Requirement - Please copy every line with the string "label" from the entries below.

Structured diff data
——

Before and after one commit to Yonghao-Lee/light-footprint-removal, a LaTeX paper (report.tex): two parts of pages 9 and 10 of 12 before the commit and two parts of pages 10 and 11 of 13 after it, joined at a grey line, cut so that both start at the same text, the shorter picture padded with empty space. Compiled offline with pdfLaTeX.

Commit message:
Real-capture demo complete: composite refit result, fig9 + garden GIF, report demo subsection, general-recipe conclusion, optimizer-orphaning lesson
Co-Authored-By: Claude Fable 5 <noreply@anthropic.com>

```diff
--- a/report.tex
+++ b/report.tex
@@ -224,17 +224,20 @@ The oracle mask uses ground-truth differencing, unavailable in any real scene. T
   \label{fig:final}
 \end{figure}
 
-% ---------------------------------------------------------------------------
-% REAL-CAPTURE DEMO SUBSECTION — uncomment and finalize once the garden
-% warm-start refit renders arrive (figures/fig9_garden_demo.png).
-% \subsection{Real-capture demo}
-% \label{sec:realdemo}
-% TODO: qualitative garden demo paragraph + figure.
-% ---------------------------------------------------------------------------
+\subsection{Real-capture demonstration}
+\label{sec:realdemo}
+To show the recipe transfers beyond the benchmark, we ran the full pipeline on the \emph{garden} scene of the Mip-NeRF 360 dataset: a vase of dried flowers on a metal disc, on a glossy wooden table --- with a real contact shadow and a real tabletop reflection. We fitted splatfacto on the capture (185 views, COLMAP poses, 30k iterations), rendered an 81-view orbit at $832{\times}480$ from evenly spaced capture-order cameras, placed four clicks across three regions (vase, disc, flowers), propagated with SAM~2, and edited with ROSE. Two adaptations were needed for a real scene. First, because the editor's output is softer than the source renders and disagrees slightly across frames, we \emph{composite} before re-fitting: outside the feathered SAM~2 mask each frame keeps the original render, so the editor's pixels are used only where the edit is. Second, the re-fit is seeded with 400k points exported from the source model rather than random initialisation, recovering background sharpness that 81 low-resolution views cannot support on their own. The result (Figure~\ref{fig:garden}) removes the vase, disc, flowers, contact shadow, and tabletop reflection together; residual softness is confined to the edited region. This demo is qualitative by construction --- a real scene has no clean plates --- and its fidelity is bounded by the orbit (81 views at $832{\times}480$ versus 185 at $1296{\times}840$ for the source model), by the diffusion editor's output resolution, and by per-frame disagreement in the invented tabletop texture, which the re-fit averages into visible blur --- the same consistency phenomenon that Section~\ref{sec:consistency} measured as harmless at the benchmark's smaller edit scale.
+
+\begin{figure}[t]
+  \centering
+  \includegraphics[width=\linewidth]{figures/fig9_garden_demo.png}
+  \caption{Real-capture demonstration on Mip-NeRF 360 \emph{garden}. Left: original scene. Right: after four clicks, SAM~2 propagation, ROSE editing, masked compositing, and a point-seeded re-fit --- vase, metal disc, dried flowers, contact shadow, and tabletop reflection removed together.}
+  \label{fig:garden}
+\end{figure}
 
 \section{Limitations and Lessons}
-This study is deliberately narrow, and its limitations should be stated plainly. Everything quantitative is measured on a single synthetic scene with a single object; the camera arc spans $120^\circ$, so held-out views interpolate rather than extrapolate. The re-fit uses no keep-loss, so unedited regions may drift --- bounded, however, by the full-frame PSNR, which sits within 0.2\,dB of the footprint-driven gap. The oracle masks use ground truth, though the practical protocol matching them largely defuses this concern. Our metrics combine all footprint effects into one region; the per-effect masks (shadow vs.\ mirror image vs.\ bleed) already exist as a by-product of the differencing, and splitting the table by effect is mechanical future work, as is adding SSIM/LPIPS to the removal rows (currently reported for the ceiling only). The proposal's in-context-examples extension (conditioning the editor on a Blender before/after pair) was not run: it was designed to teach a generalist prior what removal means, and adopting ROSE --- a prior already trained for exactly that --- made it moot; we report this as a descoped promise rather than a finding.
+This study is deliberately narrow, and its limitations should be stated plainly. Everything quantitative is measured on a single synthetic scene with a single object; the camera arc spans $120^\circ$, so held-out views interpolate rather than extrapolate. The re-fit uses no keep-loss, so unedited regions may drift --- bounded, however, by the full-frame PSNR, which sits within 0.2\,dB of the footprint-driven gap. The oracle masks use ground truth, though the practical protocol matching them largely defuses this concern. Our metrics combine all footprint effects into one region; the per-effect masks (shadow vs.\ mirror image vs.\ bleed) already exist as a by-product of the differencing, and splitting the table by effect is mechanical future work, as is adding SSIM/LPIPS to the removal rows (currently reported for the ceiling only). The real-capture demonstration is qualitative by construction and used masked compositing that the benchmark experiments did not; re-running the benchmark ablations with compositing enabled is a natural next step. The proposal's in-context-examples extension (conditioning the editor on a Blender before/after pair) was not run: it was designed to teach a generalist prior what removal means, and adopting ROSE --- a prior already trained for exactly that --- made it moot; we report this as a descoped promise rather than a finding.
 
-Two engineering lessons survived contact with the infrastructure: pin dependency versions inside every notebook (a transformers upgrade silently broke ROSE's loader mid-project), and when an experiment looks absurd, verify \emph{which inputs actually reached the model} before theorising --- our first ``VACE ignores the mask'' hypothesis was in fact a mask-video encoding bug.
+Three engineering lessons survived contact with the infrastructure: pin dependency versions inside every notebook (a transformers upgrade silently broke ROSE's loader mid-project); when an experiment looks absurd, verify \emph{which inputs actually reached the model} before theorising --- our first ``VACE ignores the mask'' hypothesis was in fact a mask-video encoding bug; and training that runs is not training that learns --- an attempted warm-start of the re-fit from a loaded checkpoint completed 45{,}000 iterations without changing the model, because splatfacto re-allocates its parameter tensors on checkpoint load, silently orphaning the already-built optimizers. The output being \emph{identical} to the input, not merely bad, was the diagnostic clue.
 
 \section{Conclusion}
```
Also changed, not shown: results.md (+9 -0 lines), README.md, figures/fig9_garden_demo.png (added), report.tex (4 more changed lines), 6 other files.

——

Solution to this task -
   \label{fig:final}
-% \label{sec:realdemo}
+\label{sec:realdemo}
+  \label{fig:garden}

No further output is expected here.